Cows belch methane. They are a bigger environmental problem than pigs or chicken for that reason.
Personally I’m trying to eat less beef. When the meatless meat came along, I rushed to try as many of those products as possible. There are two main companies out of the USA, so far.
- Beyond Meat
- Impossible Foods
So far I’m not buying their products in preference to meat. The meatless meats I’ve tried are equally good or worse, are more expensive, and are not much more healthy.
I’ll keep trying. Both companies are still changing their products to better compete. Both are now very well funded. I’d love to switch to plant-based alternatives if it was worth it for me.
If you want to know more, the best source I’ve found is the Freakonomics podcast:
Global demand for beef, chicken, and pork continues to rise.
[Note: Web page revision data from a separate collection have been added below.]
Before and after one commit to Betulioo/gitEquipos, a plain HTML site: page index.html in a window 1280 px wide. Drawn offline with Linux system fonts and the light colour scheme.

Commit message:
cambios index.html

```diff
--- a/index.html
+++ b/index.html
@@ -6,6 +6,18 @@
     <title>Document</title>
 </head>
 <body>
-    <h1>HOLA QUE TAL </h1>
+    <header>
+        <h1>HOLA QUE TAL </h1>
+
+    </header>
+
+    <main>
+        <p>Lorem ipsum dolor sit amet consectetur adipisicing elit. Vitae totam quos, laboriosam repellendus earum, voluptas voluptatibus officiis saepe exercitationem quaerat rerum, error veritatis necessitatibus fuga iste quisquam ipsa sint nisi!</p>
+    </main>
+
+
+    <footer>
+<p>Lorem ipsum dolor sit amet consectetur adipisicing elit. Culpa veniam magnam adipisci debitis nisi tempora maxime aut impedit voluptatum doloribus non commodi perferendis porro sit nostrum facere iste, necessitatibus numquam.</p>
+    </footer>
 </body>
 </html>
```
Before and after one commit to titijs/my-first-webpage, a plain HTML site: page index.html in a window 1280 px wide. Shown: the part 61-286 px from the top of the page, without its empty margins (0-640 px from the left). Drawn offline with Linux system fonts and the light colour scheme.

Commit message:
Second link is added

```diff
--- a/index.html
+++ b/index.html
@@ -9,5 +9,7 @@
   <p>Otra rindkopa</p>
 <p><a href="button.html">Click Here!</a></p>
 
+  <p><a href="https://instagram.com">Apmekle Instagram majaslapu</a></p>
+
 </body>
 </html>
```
So do concerns about environmental and other costs …
The average American consumes roughly 200 pounds of meat a year. …
The meat industry is massive and complicated — and often heavily subsidized. …
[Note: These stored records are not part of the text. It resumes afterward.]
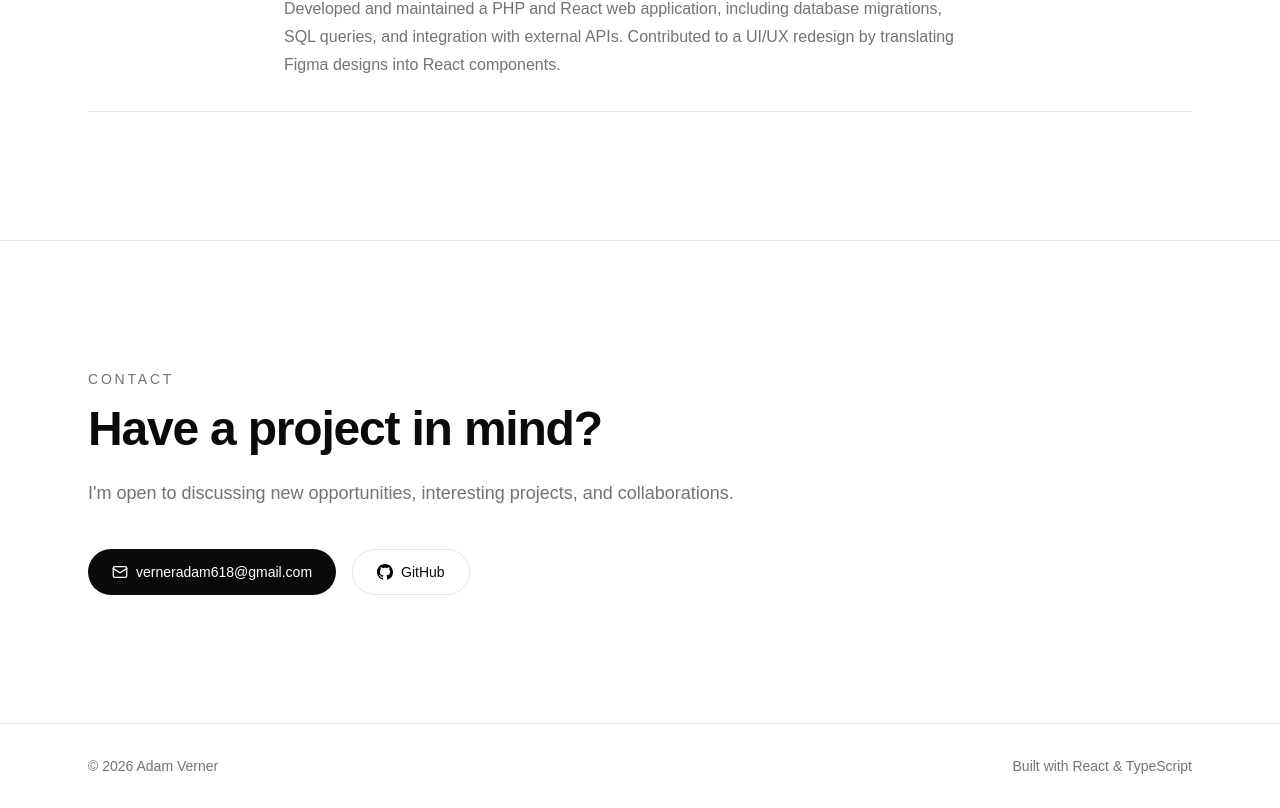
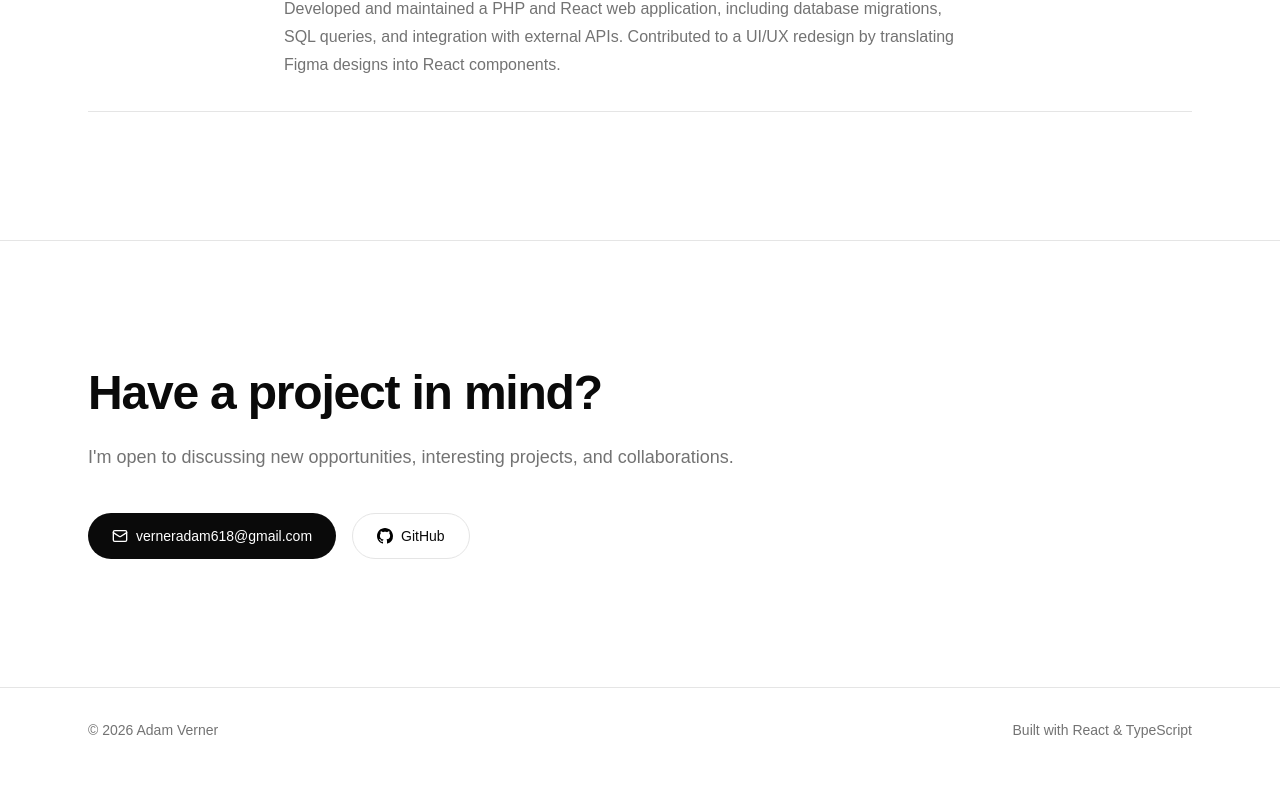
Before and after one commit to Verdanmaer/myPortfolio, a React (Vite) app: page / in a window 1280 px wide. Shown: the part 2716-3524 px from the top of the page. After the commit the page ends 3488 px from the top, so only its background shows below. Built offline with nearby package versions, Linux system fonts and the light colour scheme.

Commit message:
style: minor fix

```diff
--- a/src/App.tsx
+++ b/src/App.tsx
@@ -320,10 +320,6 @@ function App() {
         >
           <div className="mx-auto max-w-6xl px-6 py-12 md:py-32">
             <div className="max-w-3xl">
-              <p className="mb-4 text-sm font-medium uppercase tracking-[0.2em] text-muted-foreground">
-                Contact
-              </p>
-
               <h2 className="text-4xl font-semibold tracking-tight sm:text-5xl">
                 Have a project in mind?
               </h2>
```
The agricultural historian James McWilliams, in a book called Just Food, argues that “every environmental problem related to contemporary agriculture … ends up having its deepest roots in meat production: monocropping, excessive applications of nitrogen fertilizer, addiction to insecticides, rain-forest depletion, land degradation, topsoil runoff, declining water supplies, even global warming — all these problems would be considerably less severe” if people ate meat “rarely, if ever.” …
The United States Cattlemen’s Association welcomes the competition. More food choices are good for consumers. But they want to be sure that labeling is accurate; that “beef” or “meat” means the product came from a walking, belching cow.
They note that Almond milk is not milk. It should be called Almond beverage.